More than just software
You are probably familiar with patents on software, the smartphone litigation between Apple and Samsung as well as on the infomercial products featured on late night television. There has been some discussion about patents on medications ( good example of this is Viagra) expiring and companies re-engineering the medication to protect the patent. There are patents on genes for plants and, until recently, breast cancer genes.
Patent trolls (also known as patent assertion entities) are business entities whose sole purpose is to gain ownership of patents and then sue anyone who infringes on them. Now there is a temptation to oversimplify and focus mainly on any company that sues for patent infringement as some kind of troll. There are examples of shell companies who sole existence is about buying patents and then waiting for infringement. Other companies partner with inventors and co-own patents or outright buy them from the inventors. The questions arise when there is some disparity between the percentage of patents owned by a company that are developed in-house and the ones that were purchased.

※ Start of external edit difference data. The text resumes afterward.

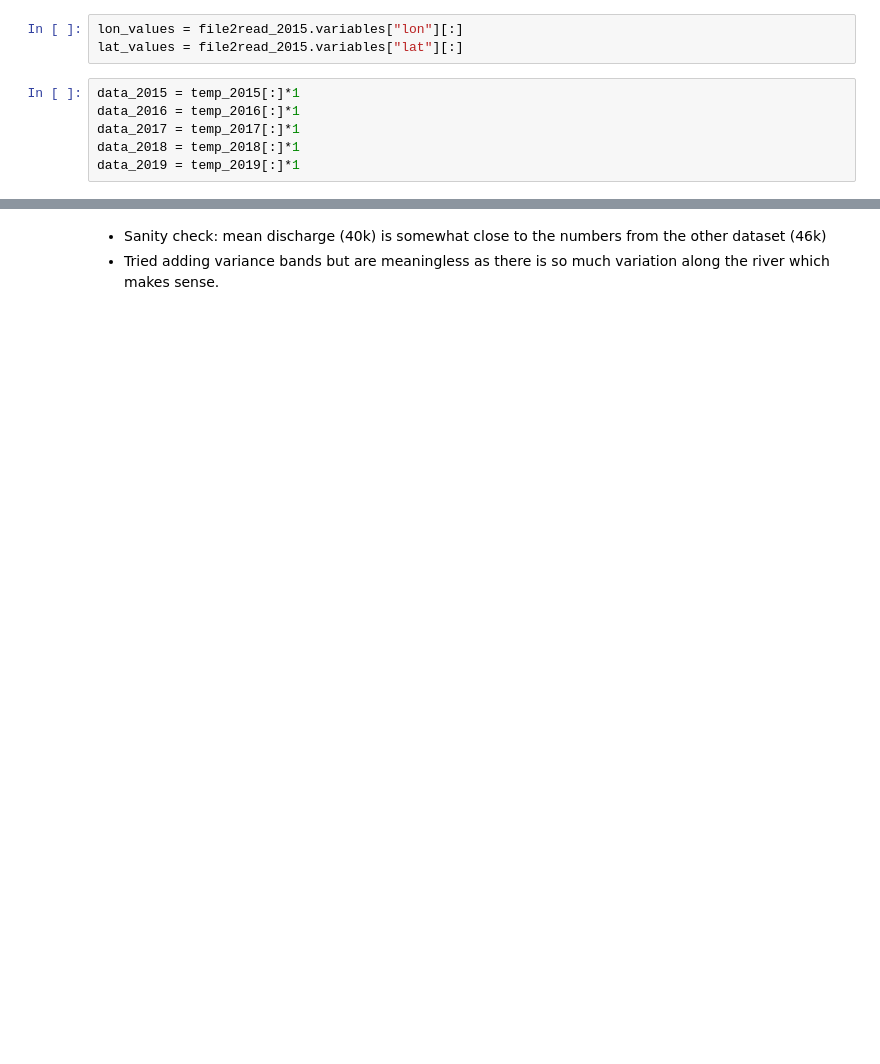
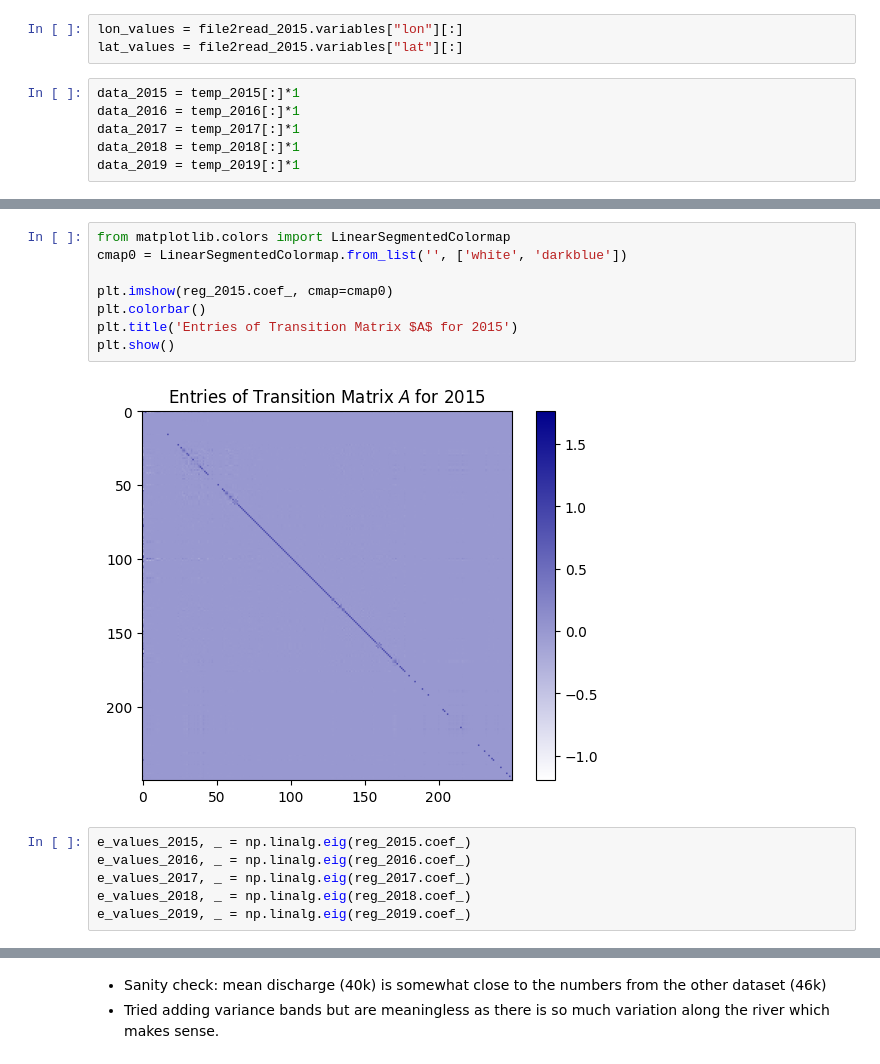
Before and after one commit to PaulNitschke/DS-Brahmaputra-River, a Jupyter notebook: notebooks/yearly_discharge.ipynb, the cells around one changed output, grey strips where cells are left out. Cells and saved outputs as stored; diff of their text form; blank space fills up the shorter version.

```diff
--- a/notebooks/yearly_discharge.ipynb
+++ b/notebooks/yearly_discharge.ipynb
@@ -64,0 +133,16 @@ plt.show()
+# %%
+from matplotlib.colors import LinearSegmentedColormap
+cmap0 = LinearSegmentedColormap.from_list('', ['white', 'darkblue'])
+
+plt.imshow(reg_2015.coef_, cmap=cmap0)
+plt.colorbar()
+plt.title('Entries of Transition Matrix $A$ for 2015')
+plt.show()
+# %% [output]
+[figure, added]
+# %%
+e_values_2015, _ = np.linalg.eig(reg_2015.coef_)
+e_values_2016, _ = np.linalg.eig(reg_2016.coef_)
+e_values_2017, _ = np.linalg.eig(reg_2017.coef_)
+e_values_2018, _ = np.linalg.eig(reg_2018.coef_)
+e_values_2019, _ = np.linalg.eig(reg_2019.coef_)
```
Also changed, not shown: parts of 16 cells of this notebook.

As entrepreneurs and small business owners go forward with what they think is an invention and/or innovation that is different from anything else, these patent trolls, or PAE’s, swoop in with threatened litigation. Small organizations typically don’t have the resources to fight back so there are a lot of settlements. Some businesses simply close their doors because there is nothing left.

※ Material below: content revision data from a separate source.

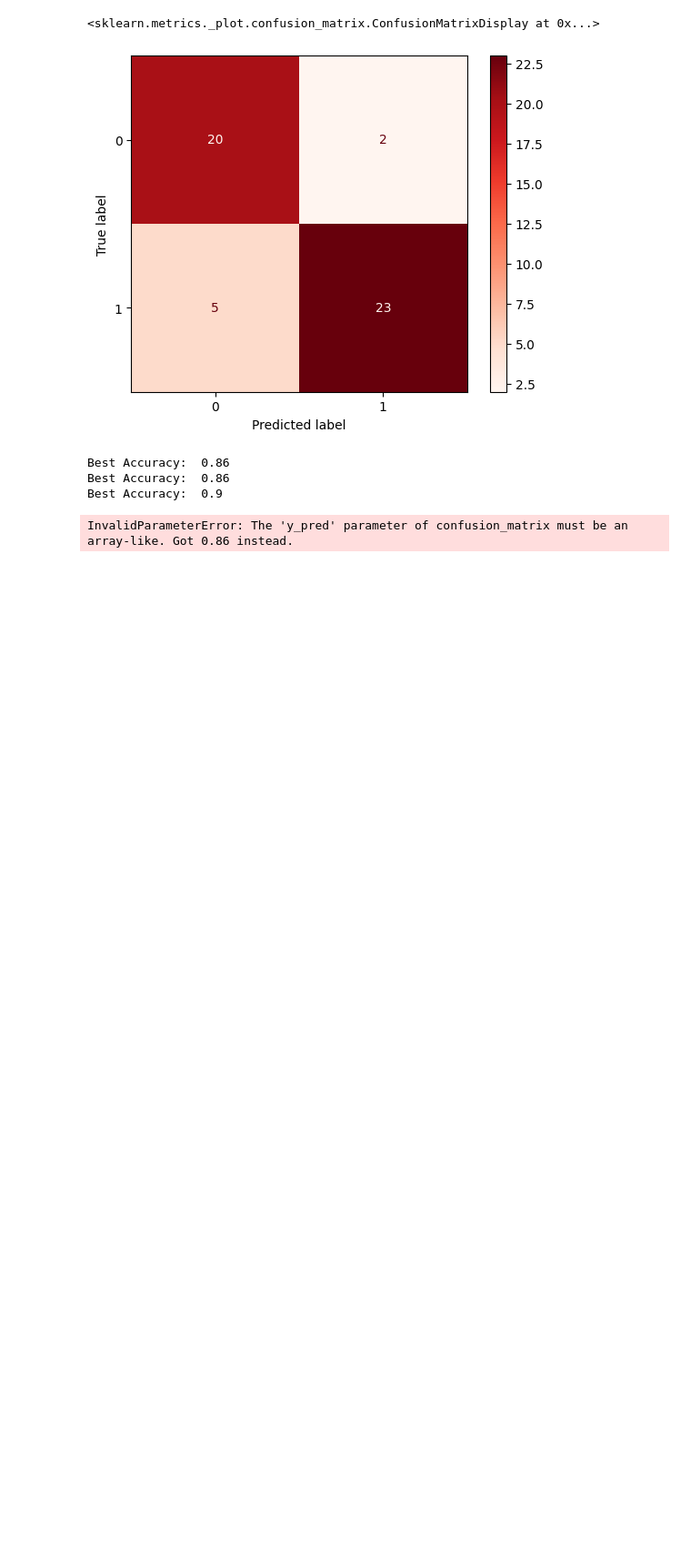
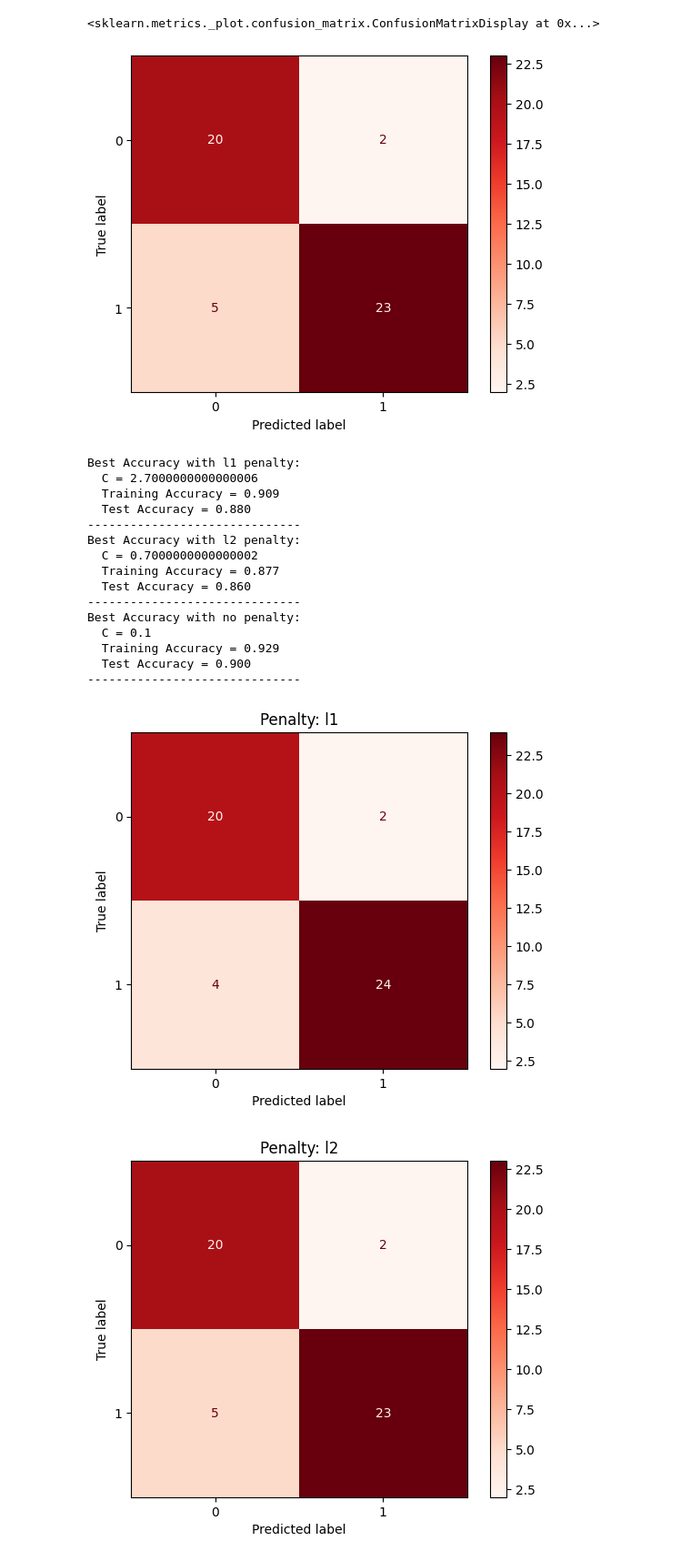
Before and after one commit to jakeogrady/machine_learning_assignments, a Jupyter notebook: logistic_regression.ipynb, the cells around one changed output. Shown at 91% size. Saved outputs shown, nothing was run; the diff lists cells and outputs as text; code cells hidden in the pictures; blank space fills up the shorter version.

```diff
--- a/logistic_regression.ipynb
+++ b/logistic_regression.ipynb
@@ -56,14 +56,15 @@ df.shape
 # Training predictors and response variables
 X_training = df[independent_variables]
 y_training = df[dependent_variable]
+y_training = LabelEncoder().fit_transform(y_training)
 # %%
 X_test = df_test[independent_variables]
 y_test = df_test[dependent_variable]
+y_test = LabelEncoder().fit_transform(y_test)
 # %%
-logreg_pipe = Pipeline([
-    ("scaler", StandardScaler()),
-    ("logreg", LogisticRegression(random_state=42))
-])
+logreg_pipe = Pipeline(
+    [("scaler", StandardScaler()), ("logreg", LogisticRegression(random_state=42))]
+)
 
 logreg_pipe.fit(X_training, y_training)
 
@@ -90,8 +91,8 @@ disp.plot(cmap=plt.cm.Reds)
 [figure]
 # %%
 # Time to re-run with Hyper-parameter tuning
-penalties = ['l1', 'l2', None]
-c_values = np.arange(0.1, 1.0, 0.1)
+penalties = ["l1", "l2", None]
+c_values = np.arange(0.1, 10, 0.2)
 # %%
 training_test_comparison = {}
 
@@ -117,26 +129,42 @@ for penalty in penalties:
 # %%
-max_l1 = 0
-max_l2 = 0
-max_none = 0
+best_models = {}
+
 for key, value in training_test_comparison.items():
-    if value["penalty"] == "l1":
-        max_l1 = max(max_l1, value["test"])
-        l1_test_accuracy = value["test"]
-        l2_training_accuracy = value["training"]
-    elif value["penalty"] == "l2":
-        max_l2 = max(max_l2, value["test"])
-        l2_test_accuracy = value["test"]
-        l2_training_accuracy = value["training"]
-    else:
-        max_none = max(max_none, value["test"])
-        none_test_accuracy = value["test"]
-        none_training_accuracy = value["training"]
+    pen = value["penalty"]
+    # If penalty not yet seen, or this test accuracy is higher, update best model
+    if pen not in best_models or value["test"] > best_models[pen]["test"]:
+        best_models[pen] = value
 
-print("Best Accuracy: ", max_l1)
-print("Best Accuracy: ", max_l2)
-print("Best Accuracy: ", max_none)
+# Print nicely
+for pen in ["l1", "l2", None]:
+    model = best_models[pen]
+    print(f"Best Accuracy with {pen if pen is not None else 'no'} penalty:")
+    print(f"  C = {model['c']}")
+    print(f"  Training Accuracy = {model['training']:.3f}")
+    print(f"  Test Accuracy = {model['test']:.3f}")
+    print("-" * 30)
+
+    cm = confusion_matrix(y_test, model["predictions"])
+    disp = ConfusionMatrixDisplay(
+        confusion_matrix=cm, display_labels=logreg_pipe.classes_
+    )
+    disp.plot(cmap=plt.cm.Reds)
+    disp.ax_.set_title(f"Penalty: {pen}")
 # %% [output]
-Best Accuracy:  0.86
-Best Accuracy:  0.86
-Best Accuracy:  0.9
+Best Accuracy with l1 penalty:
+  C = 2.7000000000000006
+  Training Accuracy = 0.909
+  Test Accuracy = 0.880
+------------------------------
+Best Accuracy with l2 penalty:
+  C = 0.7000000000000002
+  Training Accuracy = 0.877
+  Test Accuracy = 0.860
+------------------------------
+Best Accuracy with no penalty:
+  C = 0.1
+  Training Accuracy = 0.929
+  Test Accuracy = 0.900
+------------------------------
-InvalidParameterError: The 'y_pred' parameter of confusion_matrix must be an array-like. Got 0.86 instead.
+[figure, added]
+[figure, added]
```
Also changed, not shown: parts of 3 cells of this notebook, 3 other files.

Talk that the patent system is “broken”
In the US and around the world, there has been talk that the system has to be fixed. According to Rachael Lamkin, it isn’t really the system but how entities can use the courts to harm innovation and even consumers. This perspective does make sense. But there is also the observation that ideas are getting patents and the argument follows that ideas are not inventions. No matter what your perspective, there has to be some kind of change made to the patent system.
Legislation being introduced all over the world
It isn’t simply that businesses are being handicapped or ruined, consumers lose out when things are discontinued or costs increase. According to a Boston University study, patent trolling cost the US economy $29 billion in 2011. These problems are not exclusive to the US. There is a law that came into effect in April 2013 in the UK. Other reforms are being looked at as well. There is discussion about overhauling patent laws in Europe and maybe introducing a universal patent law.
This does affect all of us. We could very well work for a company that is sued. Farmers are being sent warnings that they are infringing on genetically-modified plant patents when seeds they did not plant are growing in their fields. These costs get passed onto consumers, clog up the court system and perhaps create a chill for inventors, entrepreneurs and small business owners.
Join the Twitter chat, #KaizenBiz, this Friday, June 28th at 5pm GMT/12pm ET/9am PT to discuss patents, patent trolls and innovation.
Are patents being filed for new inventions or to create a (temporary) barrier in the marketplace?
How are patent trolls affecting innovation?
What kinds of protections could legislators put in place to limit or eliminate patent trolls?
What kinds of protections can entrepreneurs and small business owners put in place to protect their patents?
How do you see patent reforms affecting innovation?
image: iStockphoto by mwookie